massa critica | davide tommaso ferrando
Having recently been there, in the last few days I have posted on my social accounts some visual comments about Expo Milano, and especially about the Bahrain (like) and Italian (frown) pavilions, which generated quite critical reactions among some of my Facebook contacts, principally due to how the Palazzo Italia posts were written, that is, in a not so pondered way – to use a euphemism. With this final text I’d like to offer some more objective thoughts on the matter, which I believe to be an important one for a couple of reasons I’ll try to enucleate.

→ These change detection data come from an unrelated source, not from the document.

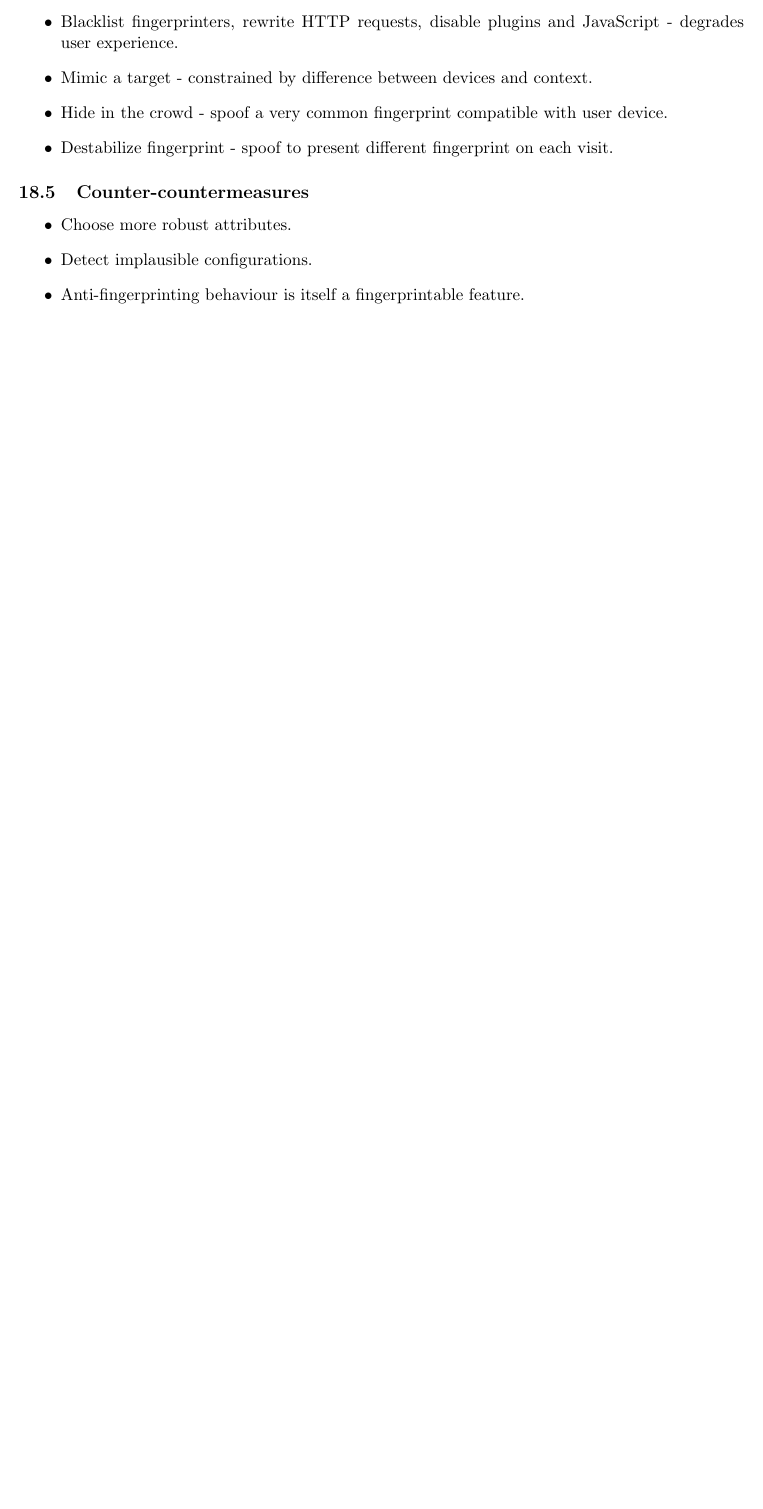
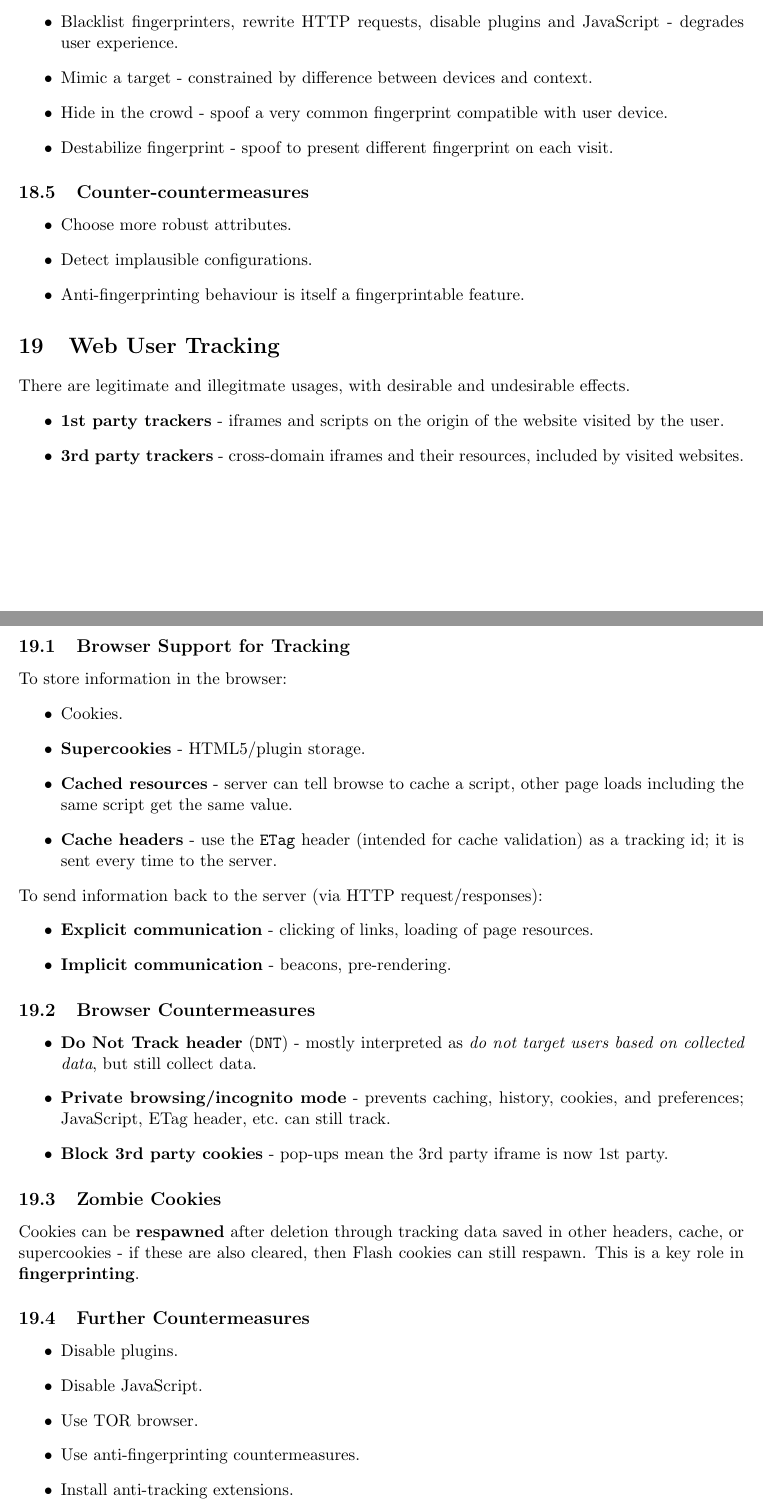
Before and after one commit to cheukwing/mc3-notes, a LaTeX document (network_and_web_security/network_and_web_security.tex): part of page 42 of 42 before the commit and two parts of pages 42 and 43 of 43 after it, the two joined at a grey line, cut so that both start at the same text, the shorter picture padded with empty space. Compiled offline with pdfLaTeX.

Commit message:
web tracking

```diff
--- a/network_and_web_security/network_and_web_security.tex
+++ b/network_and_web_security/network_and_web_security.tex
@@ -1652,4 +1652,46 @@ We can probe deeper into the target to reveal more precise information.
   \item Anti-fingerprinting behaviour is itself a fingerprintable feature.
 \end{itemize}
 
+\section{Web User Tracking}
+There are legitimate and illegitmate usages, with desirable and undesirable effects.
+\begin{itemize}
+  \item \textbf{1st party trackers} - iframes and scripts on the origin of the website visited by the user.
+  \item \textbf{3rd party trackers} - cross-domain iframes and their resources, included by visited websites.
+\end{itemize}
+
+\subsection{Browser Support for Tracking}
+To store information in the browser:
+\begin{itemize}
+  \item Cookies.
+  \item \textbf{Supercookies} - HTML5/plugin storage.
+  \item \textbf{Cached resources} - server can tell browse to cache a script, other page loads including the same script get the same value.
+  \item \textbf{Cache headers} - use the \texttt{ETag} header (intended for cache validation) as a tracking id; it is sent every time to the server.
+\end{itemize}
+
+To send information back to the server (via HTTP request/responses):
+\begin{itemize}
+  \item \textbf{Explicit communication} - clicking of links, loading of page resources.
+  \item \textbf{Implicit communication} - beacons, pre-rendering.
+\end{itemize}
+
+\subsection{Browser Countermeasures}
+\begin{itemize}
+  \item \textbf{Do Not Track header} (\texttt{DNT}) - mostly interpreted as \textit{do not target users based on collected data}, but still collect data.
+  \item \textbf{Private browsing/incognito mode} - prevents caching, history, cookies, and preferences; JavaScript, ETag header, etc.\ can still track.
+  \item \textbf{Block 3rd party cookies} - pop-ups mean the 3rd party iframe is now 1st party.
+\end{itemize}
+
+\subsection{Zombie Cookies}
+Cookies can be \textbf{respawned} after deletion through tracking data saved in other headers, cache, or supercookies - if these are also cleared, then Flash cookies can still respawn.
+This is a key role in \textbf{fingerprinting}.
+
+\subsection{Further Countermeasures}
+\begin{itemize}
+  \item Disable plugins.
+  \item Disable JavaScript.
+  \item Use TOR browser.
+  \item Use anti-fingerprinting countermeasures.
+  \item Install anti-tracking extensions.
+\end{itemize}
+
 \end{document}
```
Also changed, not shown: graphics/graphics.tex (+4 -4 lines).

Let’s make it clear: from the moment I entered the Expo 2015 site, all my attention was focused on reaching the Italian pavilion as soon as possible, so to have the time to wander around it, sneak inside of it, take some strategically-positioned pictures with my smartphone, and figure out what I could write about it, more or less in the same way I did earlier with the Fondazione Prada, only in a harsher mood.
No, I have no problem with “architectures that look digital”, as ecoLogicStudio director Marco Poletto has commented to one of my three angry posts. Which means: it is true that they are not my cup of tea, but as much as I try to be a good critic, I feel compelled to look for the architectural everywhere, even in those places where I wouldn’t expect to find it. But yes, I have a problem with the Expo phenomenon, especially with this specific Expo (for the economic and political reasons we all know, so I won’t go through them here), and I have a problem with the Palazzo Italia, as far as it is supposed to exemplify an intelligent architectural thought in representation of Italian design. Ah, I also have a problem with the Tree of Life, but who doesn’t?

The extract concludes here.